Psychodynamic psychotherapy’s primary focus is to look at the client’s underlying unconscious in order to alleviate tension. The idea behind it is the idea that aspects hidden in the client’s unconscious may be inhibiting their lives in such a way that it leads to various forms of emotional discomfort. In talking about the client’s background and childhood, it is suggested that what was previously unconscious comes into the client’s conscious and through this awareness change is effected.
This therapy is dependent on the interpersonal relationship between client and therapist, with the therapist helping to facilitate the client’s awareness. Psychodynamic therapy can be experienced through talking or more creative therapies such as sand-tray therapy, drawing, using images or writing thoughts and feelings down in free flow.
If you want to read more about psychodynamics check out the following links.
Lectures on Physiology by German scientist Ernst Wilhelm von Brücke.
Most psychodynamic approaches believe that “maladaptive functioning” is in play, and that this is in part unconscious. It is presupposed that this develops in childhood, leading to dissonance in adulthood.

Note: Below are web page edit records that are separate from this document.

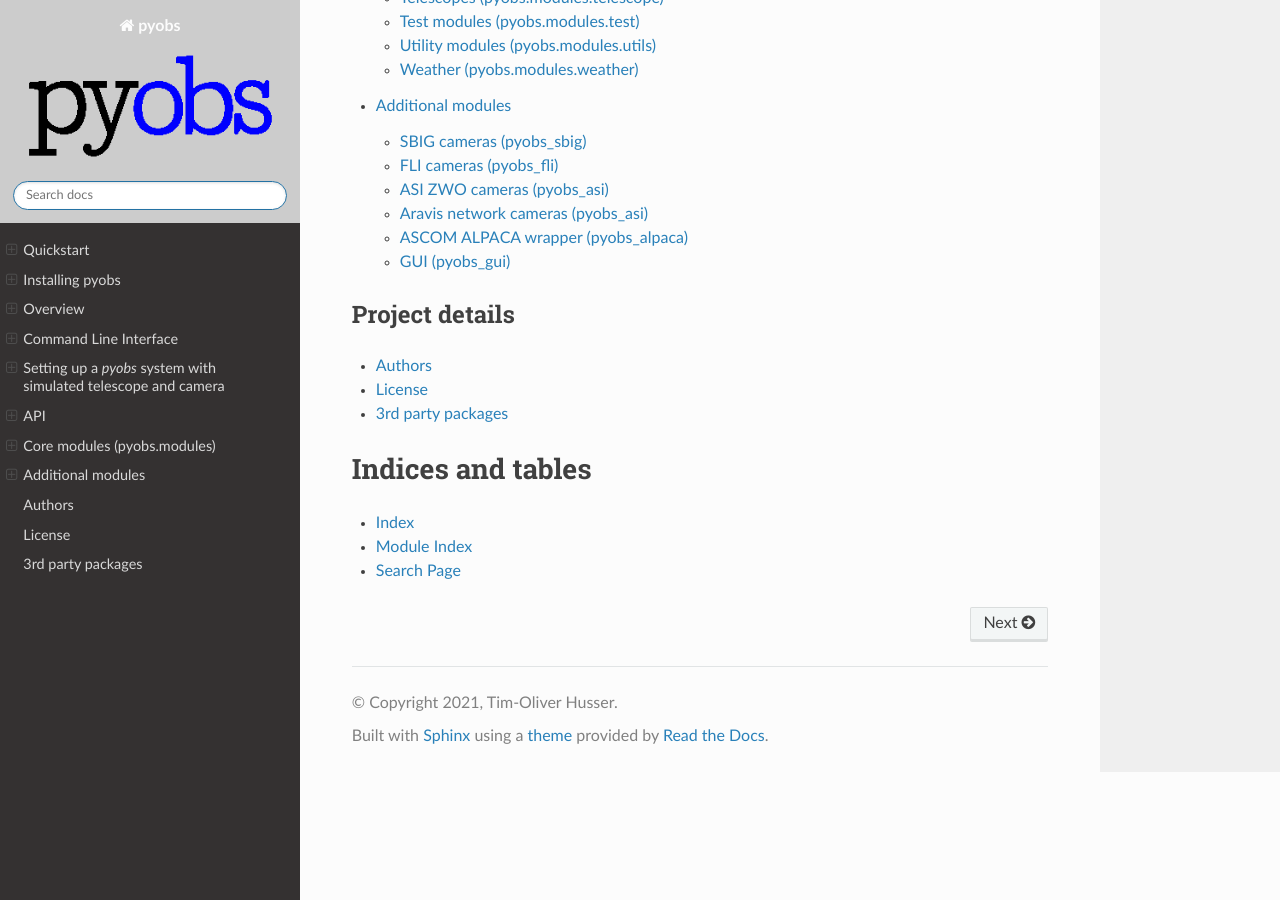
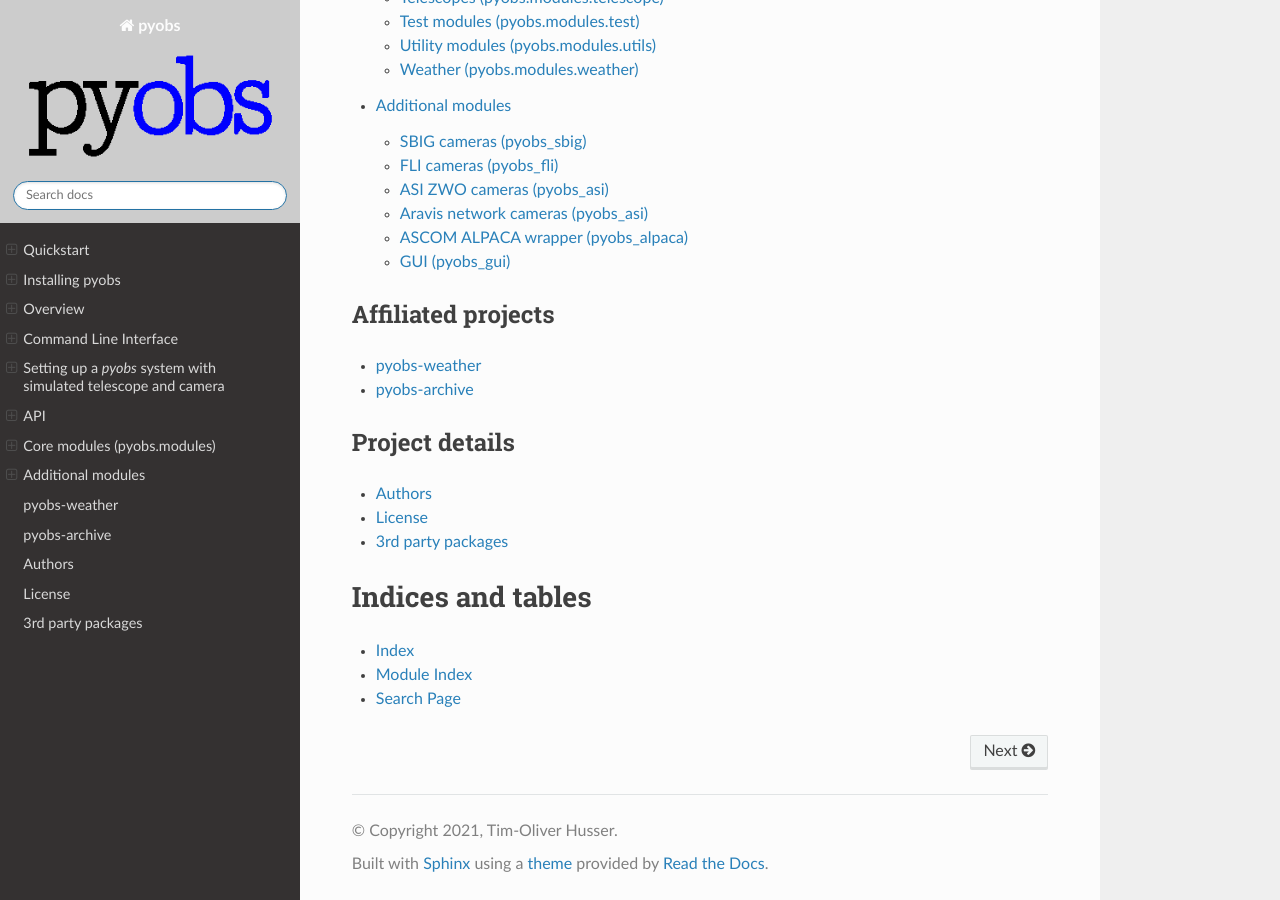
Before and after one commit to pyobs/pyobs-core, a Sphinx documentation site: the page built from docs/source/index.rst, in a window 1280 px wide and 900 px high, scrolled down 1050 px. Built offline with Sphinx 7.4.7 and the Read the Docs theme 2.0.0, drawn with Linux system fonts in a browser that asks for light colours.

Commit message:
added links to pyobs-weather and pyobs-archive

```diff
--- a/docs/source/index.rst
+++ b/docs/source/index.rst
@@ -34,6 +34,16 @@ API Reference
    addmod/index
 
 
+Affiliated projects
+-------------------
+
+.. toctree::
+   :maxdepth: 1
+
+   pyobs-weather <https://docs.pyobs.org/projects/pyobs-weather/en/latest/>
+   pyobs-archive <https://docs.pyobs.org/projects/pyobs-archive/en/latest/>
+
+
 Project details
 ---------------
 
```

Psychodynamic therapies aim to reveal and resolve these conflicts. Many people believe that awareness of unconscious behaviour gives rise to healing the heart of the matter.